**Work to be completed**
Without leaving out a single line, restate the entries below exactly.

[Start of section]

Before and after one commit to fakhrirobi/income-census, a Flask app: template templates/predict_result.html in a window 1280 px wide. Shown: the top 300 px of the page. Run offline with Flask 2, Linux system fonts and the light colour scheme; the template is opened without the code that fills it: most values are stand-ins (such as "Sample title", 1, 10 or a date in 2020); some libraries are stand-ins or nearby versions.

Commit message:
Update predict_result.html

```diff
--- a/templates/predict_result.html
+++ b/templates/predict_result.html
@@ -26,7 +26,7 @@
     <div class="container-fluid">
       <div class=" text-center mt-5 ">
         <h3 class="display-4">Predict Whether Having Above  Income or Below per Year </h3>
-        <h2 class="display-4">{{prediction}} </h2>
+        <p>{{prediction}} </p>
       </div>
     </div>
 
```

[End of section]

**Exercise output**
Before and after one commit to fakhrirobi/income-census, a Flask app: template templates/predict_result.html in a window 1280 px wide. Shown: the top 300 px of the page. Run offline with Flask 2, Linux system fonts and the light colour scheme; the template is opened without the code that fills it: most values are stand-ins (such as "Sample title", 1, 10 or a date in 2020); some libraries are stand-ins or nearby versions.

Commit message:
Update predict_result.html

```diff
--- a/templates/predict_result.html
+++ b/templates/predict_result.html
@@ -26,7 +26,7 @@
     <div class="container-fluid">
       <div class=" text-center mt-5 ">
         <h3 class="display-4">Predict Whether Having Above  Income or Below per Year </h3>
-        <h2 class="display-4">{{prediction}} </h2>
+        <p>{{prediction}} </p>
       </div>
     </div>
 
```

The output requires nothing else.